10 March 2020, 11:01

People take photos at the almost deserted Trevi fountain in Rome
People take photos at the almost deserted Trevi fountain in Rome. Picture: PA

By Asher McShane

Italy has put its entire population of 60 million people under severe restrictions due to coronavirus.

People have been told to keep their distance from others, food is being rationed, bars and restaurants are closing early, and the country’s famous tourist sites stand empty.

Some 9,172 people have been infected with Covid-19 in Italy, and 463 people have died.

People wait in a queue outside a bank in Milan
People wait in a queue outside a bank in Milan. Picture: PA

There are growing fears that the numbers will only worsen as Brits desperately tried to make their way home out of the quarantine.

People wearing face masks at Roma Termini railway station
People wearing face masks at Roma Termini railway station. Picture: PA

Milan's shopping galleries, Rome's Spanish Steps and St Peter's Square in the Vatican were all practically deserted today.

Huge queues formed at supermarkets as people raced to stock up as the country entered lockdown.

Empty streets in front of the Pantheon in Rome
Empty streets in front of the Pantheon in Rome. Picture: PA

Italian premier Giuseppe Conte announced a government decree that required all people in Italy to demonstrate a need to work, health conditions or other limited reasons to travel outside the areas where they live.

Italian soldiers with face masks are on duty at Milan Central Railway Station
Italian soldiers with face masks are on duty at Milan Central Railway Station. Picture: PA

"There won't be just a red zone," he told reporters, referring to a lockdown of areas in northern Italy instituted over the weekend.

People walk in an almost empty St. Mark's Square in Venice
People walk in an almost empty St. Mark's Square in Venice. Picture: PA

"There will be Italy" as a protected area, he said.

Streets in Milan were devoid of the normal hustle and bustle today. Checkpoints have been set up at the city's main train station to screen travellers.

Deserted areas of the movida in Milan
Deserted areas of the movida in Milan. Picture: PA

People at Milan Central Station were required to sign a police form, self-certifying they were travelling for "proven work needs", situations of necessity, health reasons or to return to their homes.

A deserted shopping concourse in Rome
A deserted shopping concourse in Rome. Picture: PA

"Until a few days ago, the thinking was the alarm would pass in some weeks, we just need to follow the rules.

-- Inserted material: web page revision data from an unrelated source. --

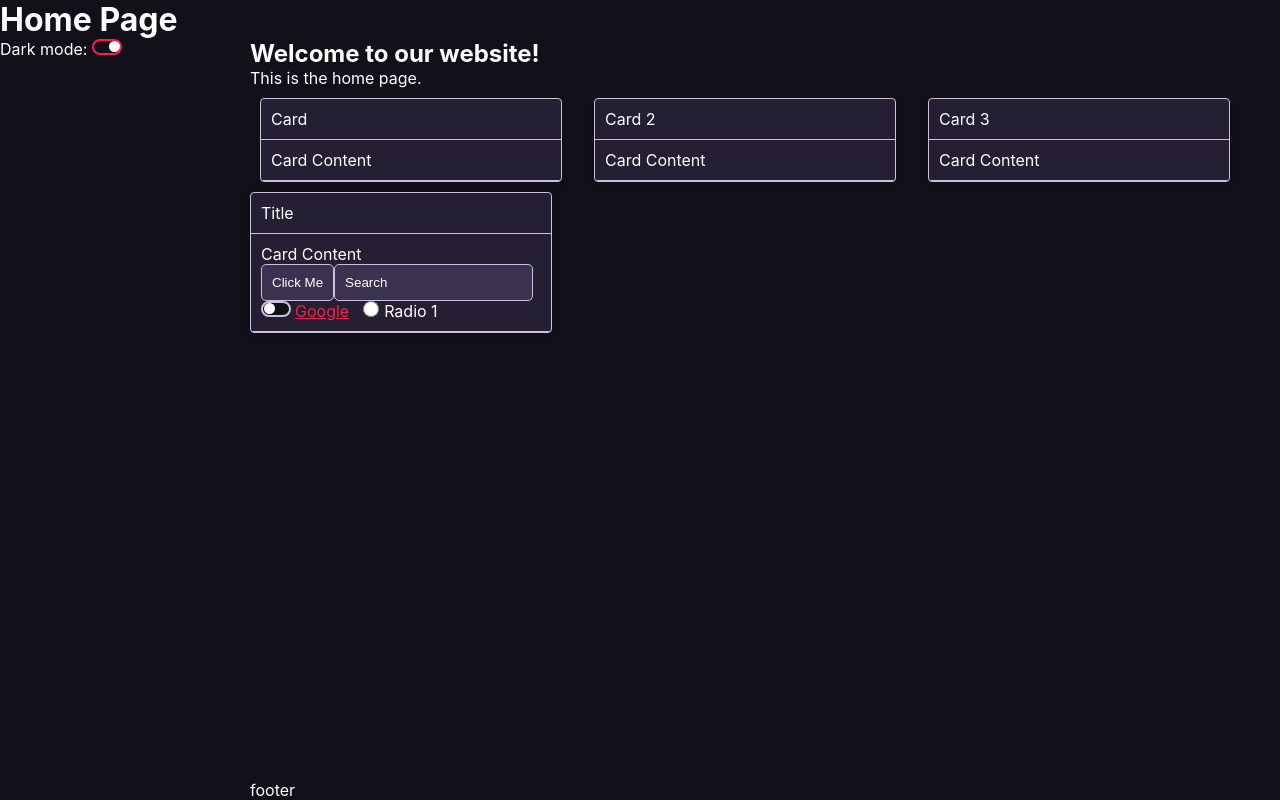
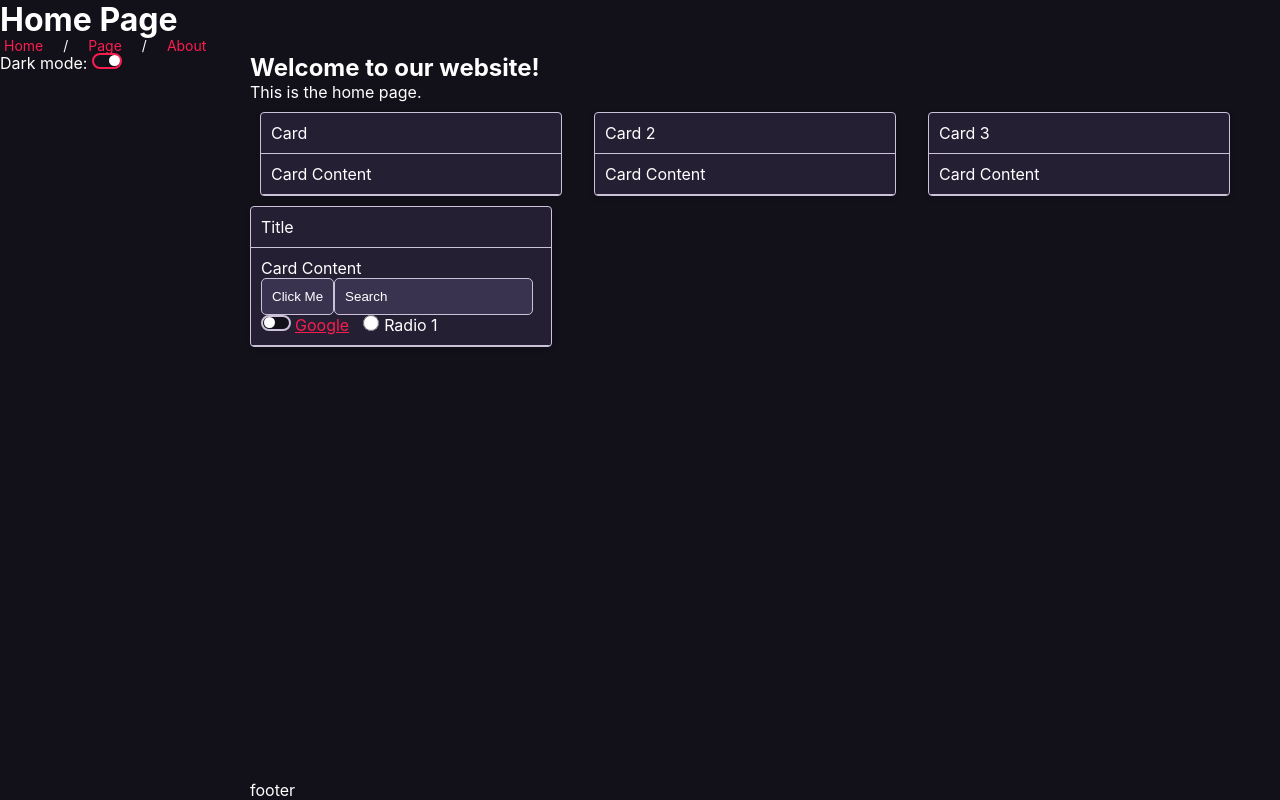
Before and after one commit to PierreChavez/webui, a React (Create React App) app: page / in a window 1280 px wide. Built offline with nearby package versions, Linux system fonts and the light colour scheme.

Commit message:
breadcrumb

```diff
--- /dev/null
+++ b/src/components/atoms/BreadcrumbItem/BreadcrumbItem.jsx
@@ -0,0 +1,11 @@
+import React from 'react';
+import Link from '../Link/Link';
+import styles from './BreadcrumbItem.module.css';
+
+const BreadcrumbItem = ({ children, href }) => (
+  <span className={styles.BreadcrumbItem}>
+  <Link href={href} style={{pointerevents: 'none' }}>{children}</Link>
+</span>
+);
+
+export default BreadcrumbItem;
--- /dev/null
+++ b/src/components/atoms/BreadcrumbItem/BreadcrumbItem.module.css
@@ -0,0 +1,12 @@
+.BreadcrumbItem {
+  cursor: pointer;
+
+}
+
+.BreadcrumbItem a {
+  text-decoration: none;
+}
+
+.BreadcrumbItem:hover {
+  text-decoration: underline;
+}
--- a/src/components/atoms/Link/Link.jsx
+++ b/src/components/atoms/Link/Link.jsx
@@ -1,8 +1,8 @@
 import React from 'react';
 import styles from './Link.module.css';
 
-const Link = ({ href, children }) => (
-  <a href={href} className={styles.Link}>{children}</a>
+const Link = ({ href, children, style }) => (
+  <a href={href} className={styles.Link} style={{...style}}>{children}</a>
 );
 
 export default Link;
--- /dev/null
+++ b/src/components/molecules/Breadcrumb/Breadcrumb.jsx
@@ -0,0 +1,18 @@
+import React from 'react';
+import BreadcrumbItem from '../../atoms/BreadcrumbItem/BreadcrumbItem';
+import styles from './Breadcrumb.module.css';
+
+const Breadcrumb = ({ items, separator }) => (
+  <div className={styles.Breadcrumb}>
+    {items.map((item, index) => (
+      <>
+        {index !== 0 && <span className={styles.separator}>{separator}</span> }
+        <BreadcrumbItem key={index} href={item.href}>
+          {item.text}
+        </BreadcrumbItem>
+      </>
+    ))}
+  </div>
+);
+
+export default Breadcrumb;
--- /dev/null
+++ b/src/components/molecules/Breadcrumb/Breadcrumb.module.css
@@ -0,0 +1,7 @@
+.Breadcrumb {
+  font-size: 14px;
+  line-height: 1;
+  display: flex;
+  gap: 1rem;
+
+}
--- a/src/components/templates/PageTemplate/PageTemplate.jsx
+++ b/src/components/templates/PageTemplate/PageTemplate.jsx
@@ -1,6 +1,7 @@
 import React from 'react';
 import ThemeSwitcher from '../../../themes/ThemeSwitcher';
 import Aside from '../../molecules/Aside/Aside';
+import Breadcrumb from '../../molecules/Breadcrumb/Breadcrumb';
 import Footer from '../../molecules/Footer/Footer';
 import Header from '../../molecules/Header/Header';
 import Main from '../../molecules/Main/Main';
@@ -9,6 +10,7 @@ import Container from '../../organisms/Container/Container';
 const PageTemplate = ({ title, children }) => (
   <Container>
     <Header title={title}>
+    <Breadcrumb separator='/' items={[{ text: 'Home', href: '/' }, { text: 'Page', href: '/page' }, { text: 'About', href: '/about' }]} />
     </Header>
     <Aside width='250px'>      <ThemeSwitcher />
     </Aside>
```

Now we need to explain to citizens that the situation is very, very serious, our hospitals are at the point of collapse," said the mayor of the city of Bergamo, Giorgio Gori.

Two women wear face masks on a bus in Rome
Two women wear face masks on a bus in Rome. Picture: PA

People circulating inside the city and also in the provinces were subjected to spot checks to ensure they had valid reasons for being out. Violators risked up to three months jail or fines.

Seria A game between Sassuolo and Brescia was played behind closed doors
Seria A game between Sassuolo and Brescia was played behind closed doors. Picture: PA

The message from authorities was an increasingly blunt "Stay at home".

Italy has overtaken South Korea as the country with the most cases outside China.

Passengers are checked as they leave Milan central station
Passengers are checked as they leave Milan central station. Picture: PA

The extraordinary measures, which also apply to the city of Venice, will be in place until April 3.

Dr Massimo Galli, head of infectious disease at Sacco Hospital in Milan, said: “We're only at the beginning,"

The Italian government has reassured citizens that supermarkets will remain open and stocked after panic buying erupted after the broadened anti-virus measures were announced nationwide, sparking overnight runs on 24-hour markets.

Prime Minister Giuseppe Conte's office issued a clarifying statement after he signed the new decree late on Monday, stressing that movement outside homes for "normal necessities" such as grocery shopping will be allowed, as well as for work or health reasons.

The statement said rushing to supermarkets was not necessary and the measures were only announced to stop large public gatherings where the disease may spread.